PROVIDED RECORDS
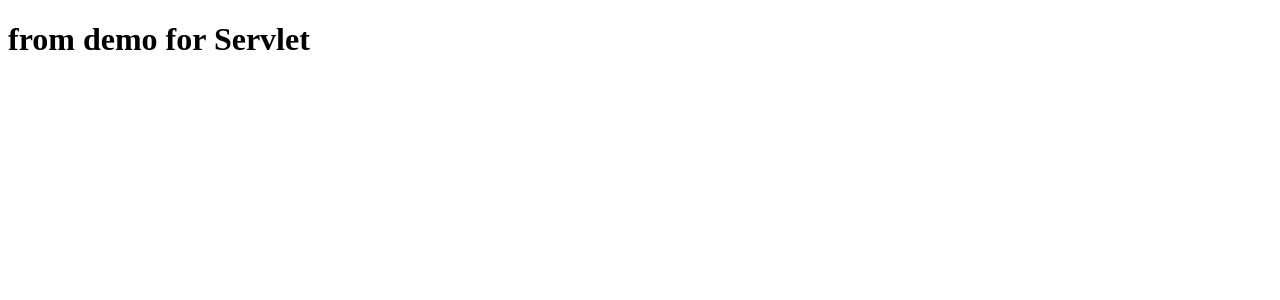
Repository: Hoa7604/kist_Java
Page: project-booking-tour/webShop/WebContent/index.html
These files come from the project's save history. The page is drawn as it stood at one moment and after the next save; the edit follows.
The browser window is 1280 px wide. The pictures show the whole page.

Above is the page before, as saved 2020-08-10 09:16:28.

### project-booking-tour/webShop/WebContent/index.html
<!DOCTYPE html>
<html>
<head>
<meta charset="UTF-8">
<title>req & res demo</title>
</head>
<body>
	<h1>from demo for Servlet</h1>
	<div>
		<form method="get" action="login"></form>
	</div>

</body>
</html>

After the next save:
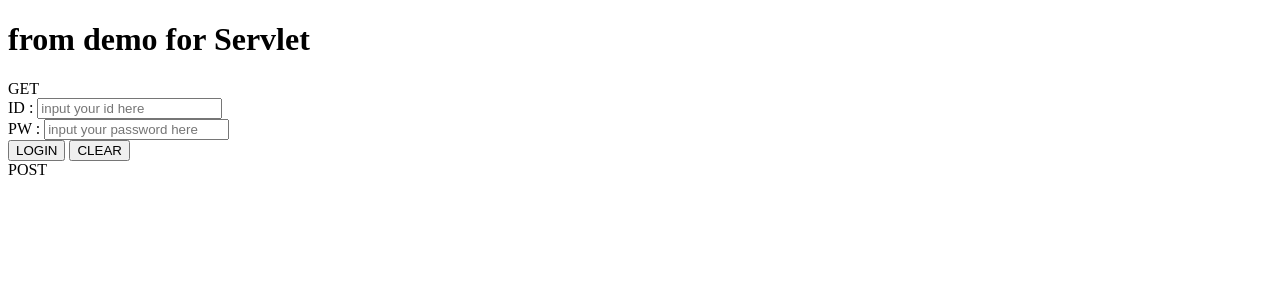
Saved 4 min 2 s later.
--- a/project-booking-tour/webShop/WebContent/index.html
+++ b/project-booking-tour/webShop/WebContent/index.html
@@ -7,8 +7,17 @@
 <body>
 	<h1>from demo for Servlet</h1>
 	<div>
-		<form method="get" action="login"></form>
+		GET<br>
+		<form method="get" action="login1">
+			ID : <input type="text" name="uname" placeholder="input your id here"></br>
+			PW : <input type="password" name="upass" placeholder="input your password here"></br>
+			<input type="submit" value = "LOGIN">
+			<input type="reset" value = "CLEAR">
+		</form>
 	</div>
-
+	<div>
+		POST<br>
+		<form method="post" action="login1"></form>
+	</div>
 </body>
 </html>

EXERCISE BRIEF
Leaving every picture out, write out exactly the lines from the beginning of the listing above to the line with "These files come", inclusive.

FINAL ANSWER
Repository: Hoa7604/kist_Java
Page: project-booking-tour/webShop/WebContent/index.html
These files come from the project's save history. The page is drawn as it stood at one moment and after the next save; the edit follows.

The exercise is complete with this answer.